This is the season of giving. Nothing except the birth of the Savior (itself a gift) is more distinctive about Christmas than this. Besides fanning out through multiple department stories over many days and hours in search of something wonderful to present family or friends for this unique holiday, we give the gift of ourselves in love and affection. These are truly wonderful things which brighten up the human condition for a few weeks at least each year, but there are still more wonderful gifts for which we do not deserve any credit although we are responsible for their proper use. I mean the gift of life and of all the real potential for good in our lives.
We live in a scientific age in which many of our greatest intellects are convinced that life and everything that is a part of it can be engineered, not to mention ended if a power or authority decides that some persons’ lives are not worth living.
As in ancient times, it is today an act of moral and spiritual boldness to cherish life, the condition for all good things. Whereas the Israelites were surrounded with peoples for whom child sacrifice was a thoroughly established tradition, God’s chosen people (as they understood themselves) regarded human life as a precious gift from God not lightly to be squandered. Indeed, nothing illustrates the value of life more than the grief we feel when our loved ones die.
When sensible people speak of duty and gratitude, two virtues not much in favor these days, they rank life as the greatest of all gifts to uphold and appreciate. That’s why the framers of the U.S. Constitution included among that document’s greatest purposes security of liberty for our posterity, as well as for the living generations.
The patriotic citizen, then, no less than the pious man, understands that life is the most fundamental of all gifts and therefore the cause of our greatest obligations. We must preserve, protect and defend it as much as we do the charter of liberty that aims to secure it.
Human life is not mere biological existence but the whole panoply of human possibilities. We well know that our mind, spirit or body can be devoted to bad and even evil purposes no less than to good ones, so everything depends on knowing what are our fundamental duties and rights. We have duties to ourselves and to others to promote human happiness, including justice. We have rights to remind ourselves that we must restrain the exercise of our powers.
The philosopher Leo Strauss once wrote that "the genius of Shakespeare is not the work of Shakespeare." He meant in no way to denigrate the achievements of that greatest of all English poets (or any other talented human beings) but to point to the fact that their potential for greatness was the necessary condition and that was due to powers beyond themselves.
Our lives are enriched because of these and other divine gifts. Whence comes our capacity for kindness, gentleness, compassion and sympathy which so uniquely marked the life and the eternal legacy of the God made into man whose nativity will be celebrated in churches all over the world this Christmas? Surely it is our choice to practice these virtues but our capacity for doing so is not our doing.
Consider too, the classical virtues of courage, prudence, wisdom and moderation.
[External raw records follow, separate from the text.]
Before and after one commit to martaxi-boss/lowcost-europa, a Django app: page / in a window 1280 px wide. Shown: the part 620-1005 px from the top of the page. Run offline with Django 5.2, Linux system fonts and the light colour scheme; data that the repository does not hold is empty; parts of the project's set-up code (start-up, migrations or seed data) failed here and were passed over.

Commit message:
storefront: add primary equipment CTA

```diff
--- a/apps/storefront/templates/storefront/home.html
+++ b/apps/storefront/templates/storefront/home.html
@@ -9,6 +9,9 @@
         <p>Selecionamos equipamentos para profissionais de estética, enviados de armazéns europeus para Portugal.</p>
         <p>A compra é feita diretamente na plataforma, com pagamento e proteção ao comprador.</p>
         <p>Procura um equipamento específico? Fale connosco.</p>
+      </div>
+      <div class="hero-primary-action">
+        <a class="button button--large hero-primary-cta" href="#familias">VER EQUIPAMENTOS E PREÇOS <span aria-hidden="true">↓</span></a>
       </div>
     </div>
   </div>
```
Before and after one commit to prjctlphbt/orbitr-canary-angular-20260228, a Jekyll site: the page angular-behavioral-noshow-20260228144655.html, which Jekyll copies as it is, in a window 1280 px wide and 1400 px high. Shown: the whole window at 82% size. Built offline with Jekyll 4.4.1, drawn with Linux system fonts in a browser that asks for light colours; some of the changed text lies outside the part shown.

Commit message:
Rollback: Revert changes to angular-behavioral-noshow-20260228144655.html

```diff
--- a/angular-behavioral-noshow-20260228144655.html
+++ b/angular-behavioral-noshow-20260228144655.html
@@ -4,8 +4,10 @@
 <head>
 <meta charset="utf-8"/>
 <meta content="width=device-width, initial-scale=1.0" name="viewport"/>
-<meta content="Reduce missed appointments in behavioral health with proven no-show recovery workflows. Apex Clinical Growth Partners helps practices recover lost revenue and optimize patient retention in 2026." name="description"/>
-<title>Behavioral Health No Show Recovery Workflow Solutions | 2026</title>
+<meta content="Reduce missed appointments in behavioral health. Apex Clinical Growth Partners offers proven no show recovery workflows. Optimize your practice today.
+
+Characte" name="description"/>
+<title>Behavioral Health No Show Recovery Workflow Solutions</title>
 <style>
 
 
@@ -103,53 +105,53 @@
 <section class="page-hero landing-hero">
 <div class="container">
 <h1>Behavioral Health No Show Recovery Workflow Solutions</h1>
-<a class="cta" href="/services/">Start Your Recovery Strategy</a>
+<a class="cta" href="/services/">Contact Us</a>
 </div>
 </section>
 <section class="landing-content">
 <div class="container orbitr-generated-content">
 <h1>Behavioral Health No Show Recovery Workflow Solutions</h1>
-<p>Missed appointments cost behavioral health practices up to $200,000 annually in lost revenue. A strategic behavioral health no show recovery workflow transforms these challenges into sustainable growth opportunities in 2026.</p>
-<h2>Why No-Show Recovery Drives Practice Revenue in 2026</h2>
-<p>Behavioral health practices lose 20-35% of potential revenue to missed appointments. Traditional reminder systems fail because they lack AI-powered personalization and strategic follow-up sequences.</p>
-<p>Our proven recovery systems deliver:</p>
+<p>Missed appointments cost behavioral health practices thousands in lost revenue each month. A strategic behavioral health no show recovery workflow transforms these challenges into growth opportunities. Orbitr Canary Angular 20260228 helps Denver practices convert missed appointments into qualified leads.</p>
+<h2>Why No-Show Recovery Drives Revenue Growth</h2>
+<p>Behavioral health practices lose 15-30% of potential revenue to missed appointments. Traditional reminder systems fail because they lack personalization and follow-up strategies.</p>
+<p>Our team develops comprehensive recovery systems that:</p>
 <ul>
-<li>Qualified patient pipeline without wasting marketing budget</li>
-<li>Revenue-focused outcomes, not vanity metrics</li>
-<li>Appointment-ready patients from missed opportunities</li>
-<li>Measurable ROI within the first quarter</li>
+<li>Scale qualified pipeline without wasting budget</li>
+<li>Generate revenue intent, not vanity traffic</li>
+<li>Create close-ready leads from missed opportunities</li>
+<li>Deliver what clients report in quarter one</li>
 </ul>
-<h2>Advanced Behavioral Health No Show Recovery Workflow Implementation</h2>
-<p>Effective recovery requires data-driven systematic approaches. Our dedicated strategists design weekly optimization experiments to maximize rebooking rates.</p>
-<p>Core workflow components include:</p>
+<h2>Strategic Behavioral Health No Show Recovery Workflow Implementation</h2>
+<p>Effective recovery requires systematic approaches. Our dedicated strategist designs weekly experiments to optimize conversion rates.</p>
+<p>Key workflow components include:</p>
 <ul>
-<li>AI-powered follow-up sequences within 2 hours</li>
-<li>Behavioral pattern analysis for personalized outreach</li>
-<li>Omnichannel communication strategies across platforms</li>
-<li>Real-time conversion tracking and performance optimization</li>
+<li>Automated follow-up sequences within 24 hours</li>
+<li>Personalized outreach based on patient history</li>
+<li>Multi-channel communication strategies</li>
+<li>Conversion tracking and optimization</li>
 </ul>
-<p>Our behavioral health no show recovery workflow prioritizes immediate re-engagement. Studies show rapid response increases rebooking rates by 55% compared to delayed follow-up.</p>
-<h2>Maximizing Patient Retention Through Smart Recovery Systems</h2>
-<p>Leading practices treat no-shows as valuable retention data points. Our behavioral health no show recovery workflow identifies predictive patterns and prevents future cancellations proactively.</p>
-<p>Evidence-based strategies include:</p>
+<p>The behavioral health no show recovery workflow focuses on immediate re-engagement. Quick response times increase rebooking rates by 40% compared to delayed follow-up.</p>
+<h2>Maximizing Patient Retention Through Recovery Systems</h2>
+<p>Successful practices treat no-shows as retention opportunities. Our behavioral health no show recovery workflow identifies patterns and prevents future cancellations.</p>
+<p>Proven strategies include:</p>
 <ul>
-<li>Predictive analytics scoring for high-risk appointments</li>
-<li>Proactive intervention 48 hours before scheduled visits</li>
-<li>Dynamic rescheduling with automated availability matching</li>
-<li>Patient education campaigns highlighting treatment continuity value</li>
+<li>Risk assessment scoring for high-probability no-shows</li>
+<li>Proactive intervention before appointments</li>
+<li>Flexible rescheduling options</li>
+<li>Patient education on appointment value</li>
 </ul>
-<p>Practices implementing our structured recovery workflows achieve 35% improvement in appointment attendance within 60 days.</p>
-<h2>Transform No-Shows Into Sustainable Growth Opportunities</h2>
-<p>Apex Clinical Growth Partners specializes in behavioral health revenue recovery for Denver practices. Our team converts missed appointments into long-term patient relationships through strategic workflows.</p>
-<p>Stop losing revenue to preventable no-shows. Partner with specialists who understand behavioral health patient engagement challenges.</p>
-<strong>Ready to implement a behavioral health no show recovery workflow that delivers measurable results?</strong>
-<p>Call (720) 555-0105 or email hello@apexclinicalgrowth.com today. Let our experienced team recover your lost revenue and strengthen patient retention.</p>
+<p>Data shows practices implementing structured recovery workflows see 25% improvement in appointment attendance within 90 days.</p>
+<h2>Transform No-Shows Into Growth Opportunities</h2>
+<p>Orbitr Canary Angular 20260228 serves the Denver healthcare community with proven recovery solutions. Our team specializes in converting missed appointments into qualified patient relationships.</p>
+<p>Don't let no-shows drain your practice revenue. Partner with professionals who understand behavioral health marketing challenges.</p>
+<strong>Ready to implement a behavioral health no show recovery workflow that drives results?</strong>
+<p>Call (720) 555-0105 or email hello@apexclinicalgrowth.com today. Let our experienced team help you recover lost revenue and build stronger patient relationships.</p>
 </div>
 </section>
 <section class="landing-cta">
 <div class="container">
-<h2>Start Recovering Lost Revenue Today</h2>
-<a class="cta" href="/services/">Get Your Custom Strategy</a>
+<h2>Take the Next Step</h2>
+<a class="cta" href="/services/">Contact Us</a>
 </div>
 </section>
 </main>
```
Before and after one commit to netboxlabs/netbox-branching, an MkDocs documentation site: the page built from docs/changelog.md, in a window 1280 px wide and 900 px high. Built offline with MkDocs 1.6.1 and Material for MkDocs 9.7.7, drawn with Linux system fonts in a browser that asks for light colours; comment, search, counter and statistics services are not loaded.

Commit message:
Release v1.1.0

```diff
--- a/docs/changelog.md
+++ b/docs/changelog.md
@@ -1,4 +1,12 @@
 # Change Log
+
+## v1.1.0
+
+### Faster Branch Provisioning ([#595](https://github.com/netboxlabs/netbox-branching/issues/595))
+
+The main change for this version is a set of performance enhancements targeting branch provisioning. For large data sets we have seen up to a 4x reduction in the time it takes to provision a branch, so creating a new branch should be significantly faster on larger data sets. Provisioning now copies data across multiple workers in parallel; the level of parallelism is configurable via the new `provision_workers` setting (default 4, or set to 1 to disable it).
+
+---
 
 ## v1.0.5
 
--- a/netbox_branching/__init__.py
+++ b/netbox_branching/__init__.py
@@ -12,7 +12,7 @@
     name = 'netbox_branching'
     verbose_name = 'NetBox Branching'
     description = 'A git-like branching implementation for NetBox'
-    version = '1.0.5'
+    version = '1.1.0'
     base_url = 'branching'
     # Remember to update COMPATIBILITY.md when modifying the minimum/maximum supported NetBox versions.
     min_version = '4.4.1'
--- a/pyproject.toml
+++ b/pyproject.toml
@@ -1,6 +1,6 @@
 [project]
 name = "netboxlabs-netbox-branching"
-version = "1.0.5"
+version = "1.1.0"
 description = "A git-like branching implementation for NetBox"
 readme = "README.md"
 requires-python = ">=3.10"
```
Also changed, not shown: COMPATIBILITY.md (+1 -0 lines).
Marveling at the sacrifices young Americans have made and continue to make in the armed forces in defense of their country, President Reagan once asked, "Where do we get such men?" He was not in doubt as to the answer, this God-fearing man, and he exhibited the respect which the qualities of God’s children deserve.
Common sense has long distinguished between potential and actual achievement. We know that there are people with great gifts who never use them, or not to the degree to which they are capable. For example, the Greek philosopher Aristotle never confused potential intelligence with actual intelligence, reserving the name of this virtue for the actual use of it. The same can be said for all the other virtues.
The many failures of human potential–and worse, think of the Caesars, Napoleons, Hitlers and Stalins of the world–give us all the more reason to appreciate the gifts that we receive from our Creator and to develop them to the fullest, for even the greatest gifts can be abused. We show our appreciation for these divine treasures by treating each other with the greatest respect and glorifying the Author of all these things.